Use the ‘user’ table from the default connection or pool
class User < DB('user') end`</pre> #### Use a specific database connection or pool <pre>`Connection = DBConnection.new(...) class Post < DB(Connection, 'post') end`</pre> That is, identify the database by a (reconnectable) connection to it. #### Associations <pre>`class Post < DB('posts'); end class User < DB('users') collection :posts, Post, :author # Optionally specifying remote key end class Post < DB('posts') reference :author, User end
Collection associations return a collection object, not an array — it’s enumerable, but will perform the fetch either lazily or eagerly, and has methods to force those. It could also take advantage of cursors for huge datasets.
All in all, it’s like a low-magic, easy-to-debug ActiveRecord that I have in mind. I’d layer it on top of DBI, and go about cleaning that up and speeding it up where possible. I’d also love to see the low-level database APIs speak something that’s directly usable as a DBI driver, and do type conversions in the database-specific and fastest way possible, preferably in C.
Queries by single field name and primary key should be easy. Maybe something like
User.find(:name, 'John') or
Queries by join to an associated table should be possible. I’d love suggestions for an API. Dropping to SQL should only be needed for really complex cases, and be well-defined how the objects are derived from the result set. Replacing what’s under the hood with something entirely unlike SQL should be possible and only break apps using SQL queries.
All of this makes me wish Ruby had a way to swap in a custom parser inline and then yield back to normal parsing at some place. Something that would allow

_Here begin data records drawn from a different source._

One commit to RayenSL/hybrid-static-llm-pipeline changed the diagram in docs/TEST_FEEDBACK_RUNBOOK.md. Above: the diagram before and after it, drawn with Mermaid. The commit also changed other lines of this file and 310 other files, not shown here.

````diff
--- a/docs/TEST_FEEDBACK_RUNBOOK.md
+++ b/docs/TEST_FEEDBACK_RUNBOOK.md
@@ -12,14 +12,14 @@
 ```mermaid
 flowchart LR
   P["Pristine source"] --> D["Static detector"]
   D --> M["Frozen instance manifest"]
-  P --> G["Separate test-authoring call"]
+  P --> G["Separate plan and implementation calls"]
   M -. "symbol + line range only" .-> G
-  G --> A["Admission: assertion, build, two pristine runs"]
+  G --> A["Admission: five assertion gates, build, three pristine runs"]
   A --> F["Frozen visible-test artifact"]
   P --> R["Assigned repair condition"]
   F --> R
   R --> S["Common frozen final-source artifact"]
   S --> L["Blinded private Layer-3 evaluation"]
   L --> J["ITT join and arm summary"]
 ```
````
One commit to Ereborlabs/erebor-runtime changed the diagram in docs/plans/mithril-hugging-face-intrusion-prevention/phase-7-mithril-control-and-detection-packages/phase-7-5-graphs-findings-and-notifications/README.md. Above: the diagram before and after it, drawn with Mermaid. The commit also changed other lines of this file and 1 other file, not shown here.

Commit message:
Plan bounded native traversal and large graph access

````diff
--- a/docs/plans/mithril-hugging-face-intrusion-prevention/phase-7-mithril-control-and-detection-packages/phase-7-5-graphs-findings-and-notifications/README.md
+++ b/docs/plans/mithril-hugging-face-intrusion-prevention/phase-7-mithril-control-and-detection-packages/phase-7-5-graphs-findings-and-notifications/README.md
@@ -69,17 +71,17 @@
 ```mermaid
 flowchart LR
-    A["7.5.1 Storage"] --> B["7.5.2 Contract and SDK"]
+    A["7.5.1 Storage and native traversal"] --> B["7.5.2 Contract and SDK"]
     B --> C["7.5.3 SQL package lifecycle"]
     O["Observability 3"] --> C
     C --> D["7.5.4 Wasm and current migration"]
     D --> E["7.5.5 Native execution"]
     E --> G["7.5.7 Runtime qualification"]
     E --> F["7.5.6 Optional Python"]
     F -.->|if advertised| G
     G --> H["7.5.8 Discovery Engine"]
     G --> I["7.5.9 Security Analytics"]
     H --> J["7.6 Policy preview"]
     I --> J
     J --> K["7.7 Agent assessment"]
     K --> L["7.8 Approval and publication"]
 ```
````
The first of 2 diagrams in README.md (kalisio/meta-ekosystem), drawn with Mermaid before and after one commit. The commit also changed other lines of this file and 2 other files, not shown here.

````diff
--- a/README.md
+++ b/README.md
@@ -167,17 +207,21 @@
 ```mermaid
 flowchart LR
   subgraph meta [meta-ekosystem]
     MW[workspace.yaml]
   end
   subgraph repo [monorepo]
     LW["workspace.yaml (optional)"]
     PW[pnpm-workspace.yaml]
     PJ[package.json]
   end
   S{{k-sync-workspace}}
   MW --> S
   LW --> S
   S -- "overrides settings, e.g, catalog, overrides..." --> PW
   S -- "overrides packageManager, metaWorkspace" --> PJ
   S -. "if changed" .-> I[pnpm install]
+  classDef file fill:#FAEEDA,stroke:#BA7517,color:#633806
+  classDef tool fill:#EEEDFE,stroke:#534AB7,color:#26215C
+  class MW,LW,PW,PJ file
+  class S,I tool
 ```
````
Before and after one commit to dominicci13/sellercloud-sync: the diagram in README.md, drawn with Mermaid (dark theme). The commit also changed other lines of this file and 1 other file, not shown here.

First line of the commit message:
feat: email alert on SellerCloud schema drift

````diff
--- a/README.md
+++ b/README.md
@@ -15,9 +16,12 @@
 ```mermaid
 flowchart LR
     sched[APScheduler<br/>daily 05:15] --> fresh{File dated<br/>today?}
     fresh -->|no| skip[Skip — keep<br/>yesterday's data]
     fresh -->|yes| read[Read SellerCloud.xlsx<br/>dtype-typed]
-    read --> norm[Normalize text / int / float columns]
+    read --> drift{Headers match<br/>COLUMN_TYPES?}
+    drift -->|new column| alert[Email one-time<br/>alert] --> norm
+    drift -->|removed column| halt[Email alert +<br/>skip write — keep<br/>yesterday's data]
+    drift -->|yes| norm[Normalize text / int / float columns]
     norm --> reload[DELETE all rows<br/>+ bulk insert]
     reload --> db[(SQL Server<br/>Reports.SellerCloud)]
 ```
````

User.find(name = 'John' and joindate < Date.today) — mixing in some Ruby syntax into a custom parser. I’ve some thoughts on how that could be done, but nothing coherent enough to stick in code.